**Data to process**
= = = = =

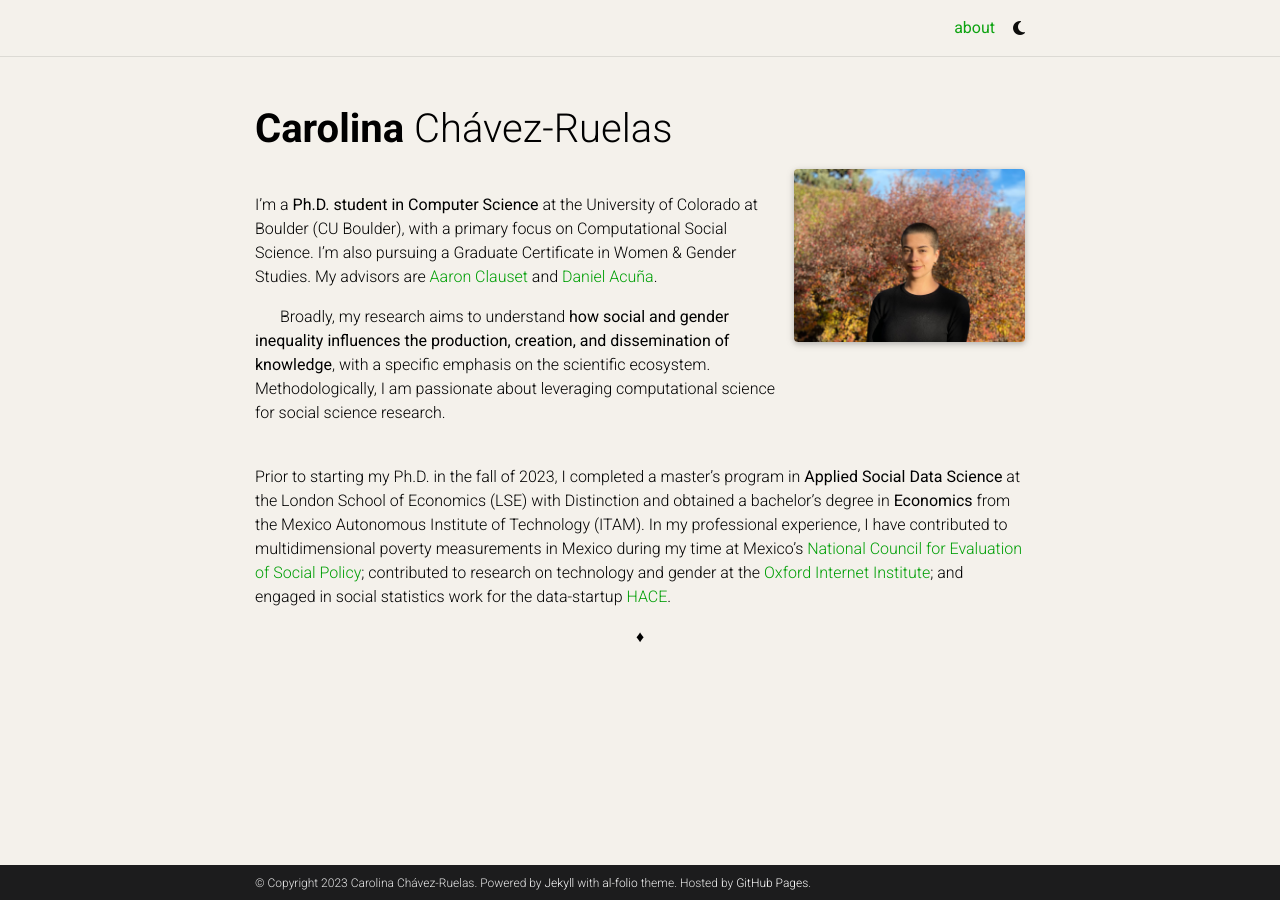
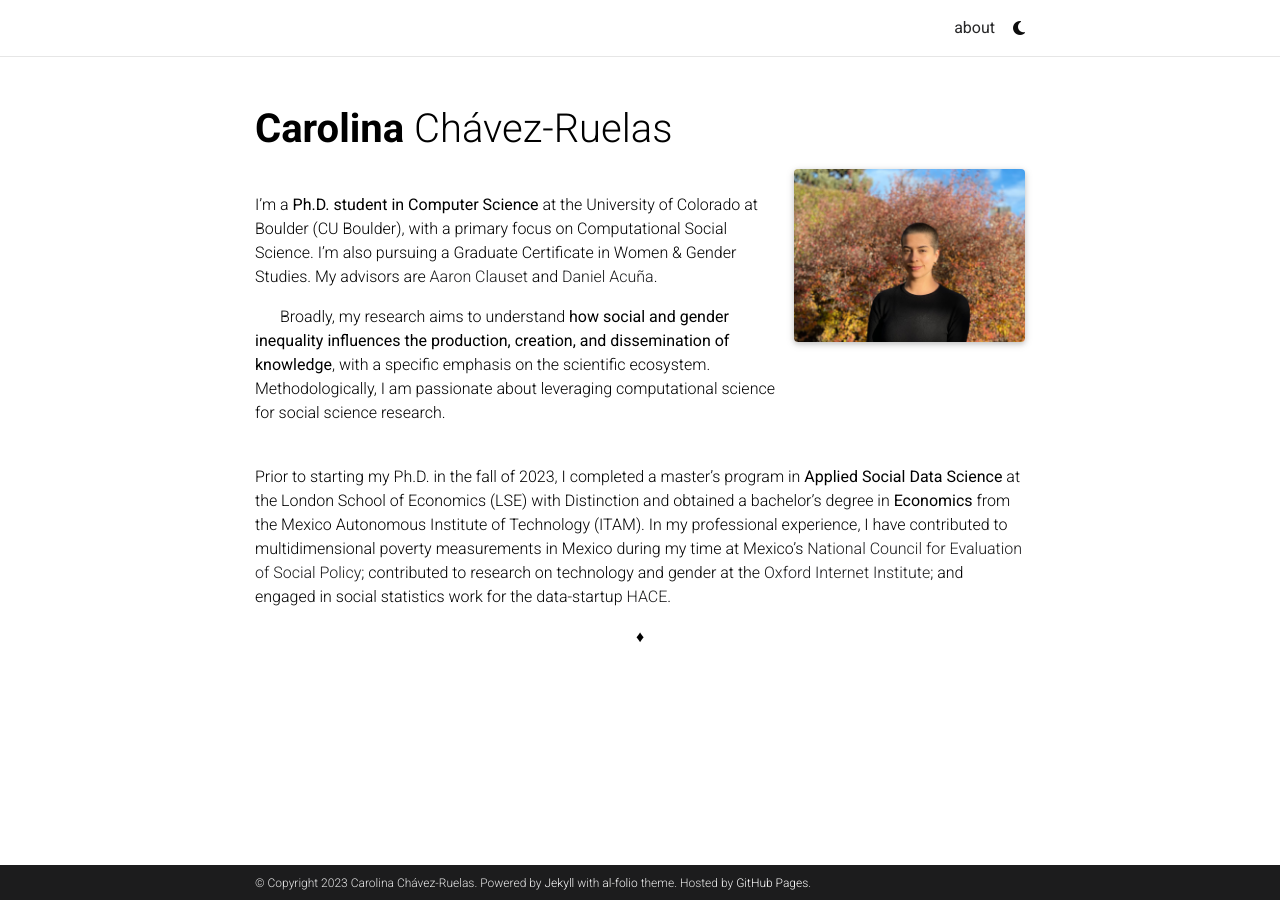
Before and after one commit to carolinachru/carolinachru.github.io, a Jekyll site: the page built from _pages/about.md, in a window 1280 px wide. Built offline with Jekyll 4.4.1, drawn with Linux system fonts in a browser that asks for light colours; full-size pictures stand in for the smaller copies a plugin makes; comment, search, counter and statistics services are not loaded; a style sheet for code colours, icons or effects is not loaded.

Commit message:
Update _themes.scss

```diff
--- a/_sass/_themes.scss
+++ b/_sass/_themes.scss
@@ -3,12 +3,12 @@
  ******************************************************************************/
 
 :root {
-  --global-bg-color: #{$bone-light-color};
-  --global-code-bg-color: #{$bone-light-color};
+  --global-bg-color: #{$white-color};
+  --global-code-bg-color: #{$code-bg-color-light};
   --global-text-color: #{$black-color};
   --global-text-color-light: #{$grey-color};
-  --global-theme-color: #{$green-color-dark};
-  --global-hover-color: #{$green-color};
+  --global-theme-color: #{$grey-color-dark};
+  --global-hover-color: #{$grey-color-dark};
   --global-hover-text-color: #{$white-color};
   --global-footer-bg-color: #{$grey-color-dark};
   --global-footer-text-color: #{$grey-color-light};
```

= = = = =

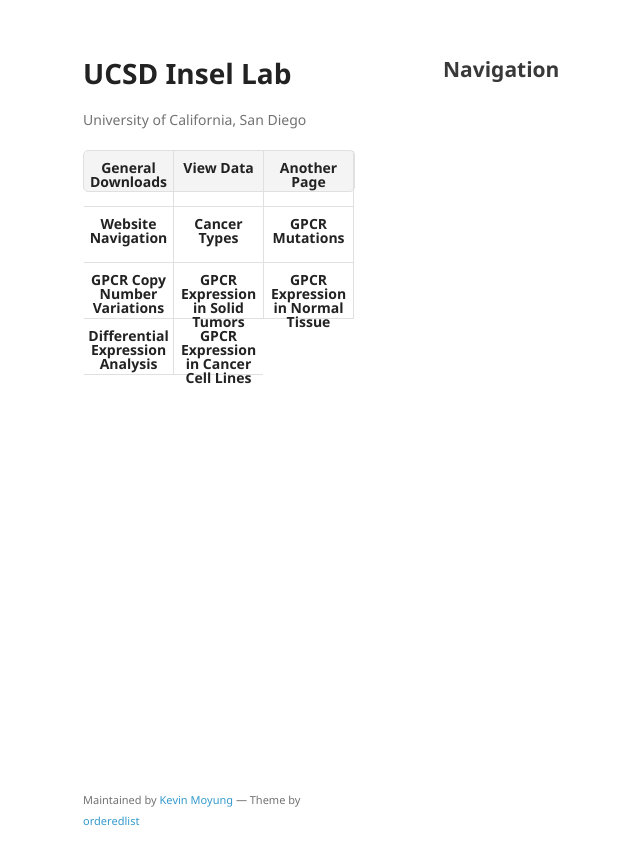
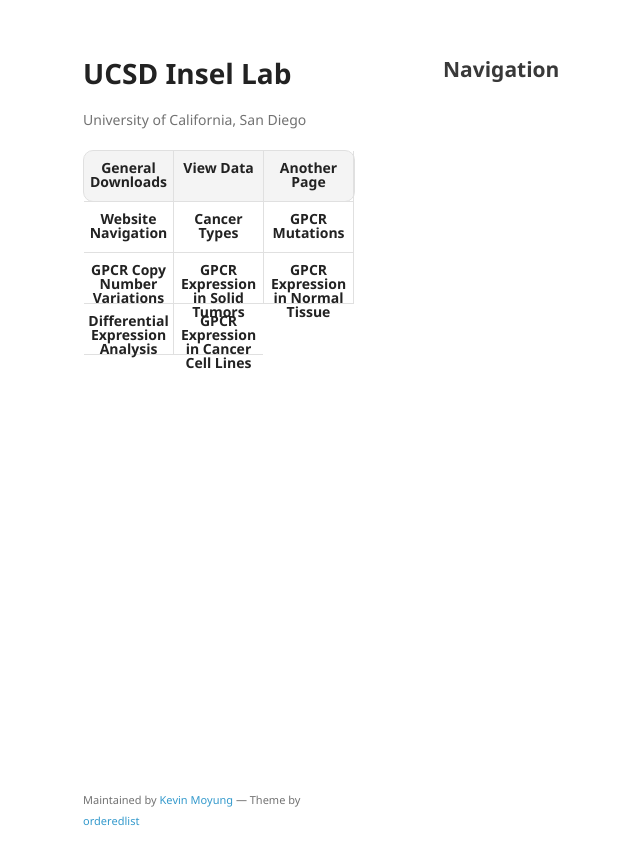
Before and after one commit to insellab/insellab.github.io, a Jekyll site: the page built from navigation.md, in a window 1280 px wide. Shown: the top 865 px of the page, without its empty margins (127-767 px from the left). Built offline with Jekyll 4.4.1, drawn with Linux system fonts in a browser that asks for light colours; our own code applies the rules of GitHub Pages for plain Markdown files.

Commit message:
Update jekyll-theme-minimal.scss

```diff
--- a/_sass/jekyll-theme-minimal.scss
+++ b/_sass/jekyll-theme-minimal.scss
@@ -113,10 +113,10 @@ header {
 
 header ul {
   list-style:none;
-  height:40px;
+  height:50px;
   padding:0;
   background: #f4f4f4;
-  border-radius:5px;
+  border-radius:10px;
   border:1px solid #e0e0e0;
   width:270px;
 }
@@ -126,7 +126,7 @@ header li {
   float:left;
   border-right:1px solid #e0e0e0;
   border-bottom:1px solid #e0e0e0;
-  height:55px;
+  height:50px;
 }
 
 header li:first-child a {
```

= = = = =

**Problem statement**
Number of lines holding "left" in the data: give it, with nothing else.

**Solution to the exercise**
2